Photo submitted by Lee University Lee student Erin Williamson draws the surface of an excavation square at Fort Armistead.
Six students from Lee University participated in a summer archaeology field school at the site of Fort Armistead, a Cherokee removal fort in Cherokee National Forest near Coker Creek, Tenn.
Anthropology majors Todd Basescu, Cassidy Gallup, Brooke Orist, Pradip Subedi, Jill Veenstra and Erin Williamson took part in the archaeological survey and excavation. Students Tyler Fox and Ward Jones also volunteered time at the site.
For four years, forest archaeologist Quentin Bass and Professor of Anthropology Richard R. Jones have conducted archaeology field schools for Lee students.
“Fort Armistead is a significant archaeological site by virtue of its being part of the Cherokee removal program of the early 19th century that sent the Cherokee on the Trail of Tears,” Jones said.
“This is the only Cherokee removal fort of which anything is left,” said Bass. “All the others are gone, and this one is in pristine condition—archaeologically speaking.

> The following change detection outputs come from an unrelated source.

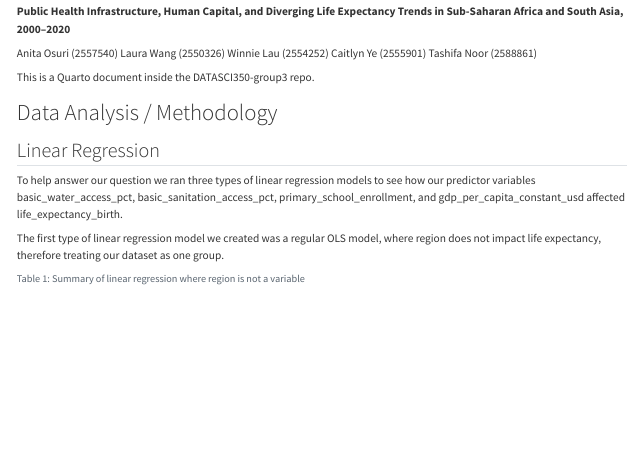
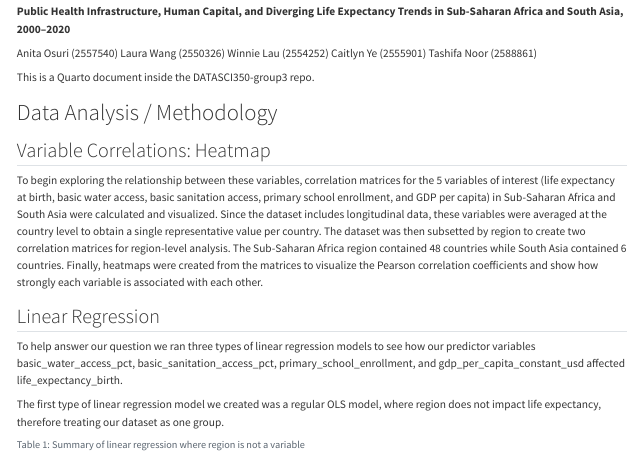
Before and after one commit to Lauraleyao/DATASCI350-group3, a Quarto document (analysis.qmd): the page in a window 1100 px wide, from its top. Rendered offline with R 4.5, knitr and Pandoc in place of Quarto, with nearby package versions.

Commit message:
added methods for heatmap

```diff
--- a/analysis.qmd
+++ b/analysis.qmd
@@ -20,6 +20,8 @@ This is a Quarto document inside the DATASCI350-group3 repo.
 
 # Data Analysis / Methodology
 
+## Variable Correlations: Heatmap
+To begin exploring the relationship between these variables, correlation matrices for the 5 variables of interest (life expectancy at birth, basic water access, basic sanitation access, primary school enrollment, and GDP per capita) in Sub-Saharan Africa and South Asia were calculated and visualized. Since the dataset includes longitudinal data, these variables were averaged at the country level to obtain a single representative value per country. The dataset was then subsetted by region to create two correlation matrices for region-level analysis. The Sub-Saharan Africa region contained 48 countries while South Asia contained 6 countries. Finally, heatmaps were created from the matrices to visualize the Pearson correlation coefficients and show how strongly each variable is associated with each other.
 
 
 
```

It is a national treasure.”
Students dug squares, surveyed, kept records, and screened the soil for artifacts. For two weeks, students worked in near 100-degree temperatures and high humidity.
Interesting artifacts recovered from the site included clay pipes, animal bones, nails, and a refuse pit.